The snow had started to fall softly around suppertime, just a few flakes here and there. By the time we were getting the children ready for bed a couple of hours later, it was coming down like cotton balls, heavy and wet. It was the perfect kind of snow for making snowmen, but there was only the thinnest layer of white just beginning to hide the dark green grass underneath and not deep enough yet. Maybe by morning...
I threw in a load of wash, picked up the toys, finished up the supper dishes, made lunches, and suddenly it was 10:30 and time for mommy to go to bed, too. I sat by the window in the pressback rocker that had rocked all four of my babies and would rock the ones yet to come, and I watched the snow fall. It’s lure was irresistible and I pulled my sweater tighter around me and stepped outside. I cherished these few moments in the late evening before going to bed each night. It was “my” time, and with the demands of a young and rapidly growing family, there was precious little of it.

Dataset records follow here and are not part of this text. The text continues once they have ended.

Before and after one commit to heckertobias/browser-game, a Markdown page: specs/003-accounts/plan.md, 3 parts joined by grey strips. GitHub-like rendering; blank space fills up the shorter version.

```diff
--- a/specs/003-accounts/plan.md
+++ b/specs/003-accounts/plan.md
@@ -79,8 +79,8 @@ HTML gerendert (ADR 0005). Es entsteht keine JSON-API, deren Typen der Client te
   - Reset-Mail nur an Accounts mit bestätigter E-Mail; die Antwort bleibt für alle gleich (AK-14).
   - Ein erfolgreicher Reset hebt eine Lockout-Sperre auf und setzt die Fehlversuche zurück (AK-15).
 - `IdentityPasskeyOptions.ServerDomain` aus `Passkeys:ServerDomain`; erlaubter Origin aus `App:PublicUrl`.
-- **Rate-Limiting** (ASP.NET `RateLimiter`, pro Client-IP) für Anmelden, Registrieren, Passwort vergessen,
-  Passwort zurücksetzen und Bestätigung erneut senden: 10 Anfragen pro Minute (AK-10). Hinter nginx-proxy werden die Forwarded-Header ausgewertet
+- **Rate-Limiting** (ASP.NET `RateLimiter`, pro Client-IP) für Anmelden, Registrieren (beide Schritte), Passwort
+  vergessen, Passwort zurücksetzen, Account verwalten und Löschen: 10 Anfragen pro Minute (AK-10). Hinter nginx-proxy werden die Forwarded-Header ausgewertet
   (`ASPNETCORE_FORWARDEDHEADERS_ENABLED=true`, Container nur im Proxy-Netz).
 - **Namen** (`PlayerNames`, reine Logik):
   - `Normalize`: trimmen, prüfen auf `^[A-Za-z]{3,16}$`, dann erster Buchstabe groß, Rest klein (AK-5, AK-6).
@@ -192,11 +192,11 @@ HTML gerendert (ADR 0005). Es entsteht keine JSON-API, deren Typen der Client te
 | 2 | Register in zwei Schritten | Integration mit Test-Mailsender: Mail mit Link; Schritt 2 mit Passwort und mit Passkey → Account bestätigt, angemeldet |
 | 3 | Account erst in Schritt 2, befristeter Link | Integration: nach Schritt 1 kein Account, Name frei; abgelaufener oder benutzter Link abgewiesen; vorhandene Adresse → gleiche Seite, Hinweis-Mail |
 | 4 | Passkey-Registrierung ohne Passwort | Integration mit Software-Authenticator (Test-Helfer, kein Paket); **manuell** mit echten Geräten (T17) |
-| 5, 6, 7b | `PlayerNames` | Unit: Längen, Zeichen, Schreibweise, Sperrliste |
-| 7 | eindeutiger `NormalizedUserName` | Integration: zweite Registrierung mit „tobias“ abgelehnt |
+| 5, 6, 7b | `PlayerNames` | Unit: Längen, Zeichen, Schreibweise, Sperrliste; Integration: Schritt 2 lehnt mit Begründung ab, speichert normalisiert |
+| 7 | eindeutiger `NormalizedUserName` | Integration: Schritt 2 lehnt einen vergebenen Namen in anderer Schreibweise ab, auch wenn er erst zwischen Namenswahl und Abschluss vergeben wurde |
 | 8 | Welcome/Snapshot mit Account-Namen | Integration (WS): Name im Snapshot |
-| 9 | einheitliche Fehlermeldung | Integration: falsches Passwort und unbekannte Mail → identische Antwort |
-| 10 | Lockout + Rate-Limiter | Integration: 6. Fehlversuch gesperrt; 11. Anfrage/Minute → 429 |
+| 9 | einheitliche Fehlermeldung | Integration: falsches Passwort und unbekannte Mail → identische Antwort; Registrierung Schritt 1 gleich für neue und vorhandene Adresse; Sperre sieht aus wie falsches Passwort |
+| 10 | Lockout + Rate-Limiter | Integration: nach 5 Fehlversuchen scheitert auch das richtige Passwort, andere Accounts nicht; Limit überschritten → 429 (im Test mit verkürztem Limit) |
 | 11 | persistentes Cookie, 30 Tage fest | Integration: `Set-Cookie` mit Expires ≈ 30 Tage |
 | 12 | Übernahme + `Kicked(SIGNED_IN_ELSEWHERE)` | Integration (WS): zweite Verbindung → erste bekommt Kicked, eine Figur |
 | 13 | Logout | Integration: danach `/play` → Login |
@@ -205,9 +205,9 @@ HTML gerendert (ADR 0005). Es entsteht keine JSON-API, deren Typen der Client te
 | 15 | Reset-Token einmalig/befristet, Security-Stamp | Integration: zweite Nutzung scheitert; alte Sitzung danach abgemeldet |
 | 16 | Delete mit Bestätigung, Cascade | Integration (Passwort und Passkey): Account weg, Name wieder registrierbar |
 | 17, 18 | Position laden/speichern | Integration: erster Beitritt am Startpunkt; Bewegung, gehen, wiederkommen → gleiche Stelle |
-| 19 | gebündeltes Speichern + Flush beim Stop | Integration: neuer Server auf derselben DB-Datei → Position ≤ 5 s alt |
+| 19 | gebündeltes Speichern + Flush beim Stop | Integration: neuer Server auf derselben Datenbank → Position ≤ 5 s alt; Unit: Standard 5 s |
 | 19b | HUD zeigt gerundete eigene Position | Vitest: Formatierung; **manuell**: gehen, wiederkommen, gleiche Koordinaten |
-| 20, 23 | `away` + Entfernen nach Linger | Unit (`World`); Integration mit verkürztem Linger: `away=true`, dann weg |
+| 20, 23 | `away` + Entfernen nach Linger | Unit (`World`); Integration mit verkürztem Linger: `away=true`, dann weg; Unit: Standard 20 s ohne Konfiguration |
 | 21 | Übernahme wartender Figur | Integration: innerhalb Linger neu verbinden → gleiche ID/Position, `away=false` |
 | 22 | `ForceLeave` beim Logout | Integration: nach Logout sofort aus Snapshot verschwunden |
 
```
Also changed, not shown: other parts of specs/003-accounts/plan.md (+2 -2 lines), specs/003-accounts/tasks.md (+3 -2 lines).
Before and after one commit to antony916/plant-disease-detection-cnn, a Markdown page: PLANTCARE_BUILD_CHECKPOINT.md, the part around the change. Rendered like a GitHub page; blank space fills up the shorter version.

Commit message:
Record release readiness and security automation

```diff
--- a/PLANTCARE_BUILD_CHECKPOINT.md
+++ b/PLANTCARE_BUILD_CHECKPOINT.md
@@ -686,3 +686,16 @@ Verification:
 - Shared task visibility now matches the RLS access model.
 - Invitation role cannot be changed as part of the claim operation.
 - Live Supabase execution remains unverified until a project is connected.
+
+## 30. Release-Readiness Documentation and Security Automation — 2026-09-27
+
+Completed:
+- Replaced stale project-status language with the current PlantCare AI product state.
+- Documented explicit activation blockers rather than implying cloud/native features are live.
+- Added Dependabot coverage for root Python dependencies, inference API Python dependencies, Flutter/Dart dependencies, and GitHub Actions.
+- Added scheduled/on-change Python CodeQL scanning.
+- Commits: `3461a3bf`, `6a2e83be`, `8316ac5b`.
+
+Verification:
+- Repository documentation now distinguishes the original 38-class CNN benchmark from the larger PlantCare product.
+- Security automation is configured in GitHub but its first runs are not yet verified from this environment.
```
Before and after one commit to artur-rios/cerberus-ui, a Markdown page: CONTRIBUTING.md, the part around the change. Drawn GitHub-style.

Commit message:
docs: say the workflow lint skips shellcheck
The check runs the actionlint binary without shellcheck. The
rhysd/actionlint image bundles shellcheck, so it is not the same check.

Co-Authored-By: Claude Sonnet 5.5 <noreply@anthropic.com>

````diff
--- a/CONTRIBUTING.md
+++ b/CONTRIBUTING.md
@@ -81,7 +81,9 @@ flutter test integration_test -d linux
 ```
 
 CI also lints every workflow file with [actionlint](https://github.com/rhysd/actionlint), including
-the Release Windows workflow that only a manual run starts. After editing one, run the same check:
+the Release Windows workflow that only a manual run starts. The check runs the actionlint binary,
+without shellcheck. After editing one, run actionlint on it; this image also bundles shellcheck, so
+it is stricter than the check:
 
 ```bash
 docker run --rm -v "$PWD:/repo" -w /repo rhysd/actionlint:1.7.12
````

The thermometer hovered just around freezing. The sounds of the world were muffled by the big snowflakes falling all around me. We had just bought our first house the previous summer and so we finally had our own yard. I thought about how much fun the children would have when they awakened and what a shame they weren’t awake right now. And never mind the children – this “first snow” was just as exciting and wondrous to me right now as it would be to them when they woke up to find the world transformed. And then, impulsively, I decided to make a memory.
I’m not sure why I chose this child of the four who were securely down for the night, but Christy was turning five that year, and I gathered up her snow things and took them into the room where she was fast asleep with her two sisters. Her older brother was asleep in the room down the hall, and her father in the room next to hers. I whispered and cuddled her awake with a promise of a surprise and helped her put her snow things on over her flannel nightgown before leading her through the darkened, quiet house to the front door.
“Snow!” she cried, her eyes shining in the darkness as I opened the front door.
“Surprise!” I said as quietly as I could in the hush of the night. “Let’s make a snowman!” I scooped up some snow in my hands and packed it into a ball. She stared at me in disbelief for a second or two (it was “the middle of the night” for her) and then shifted gears and began to roll the snowball I’d started for her into a bigger and bigger ball.
So then and there, in the middle Christy’s night, we made a snowman. It was the first snow of the season and the first snowman of our first house. A little girl lost an hour or so of sleep that night, but along with that snowman, a memory was made that would last a lifetime. Two lifetimes!
(See Belinda's "Friday Post" below!)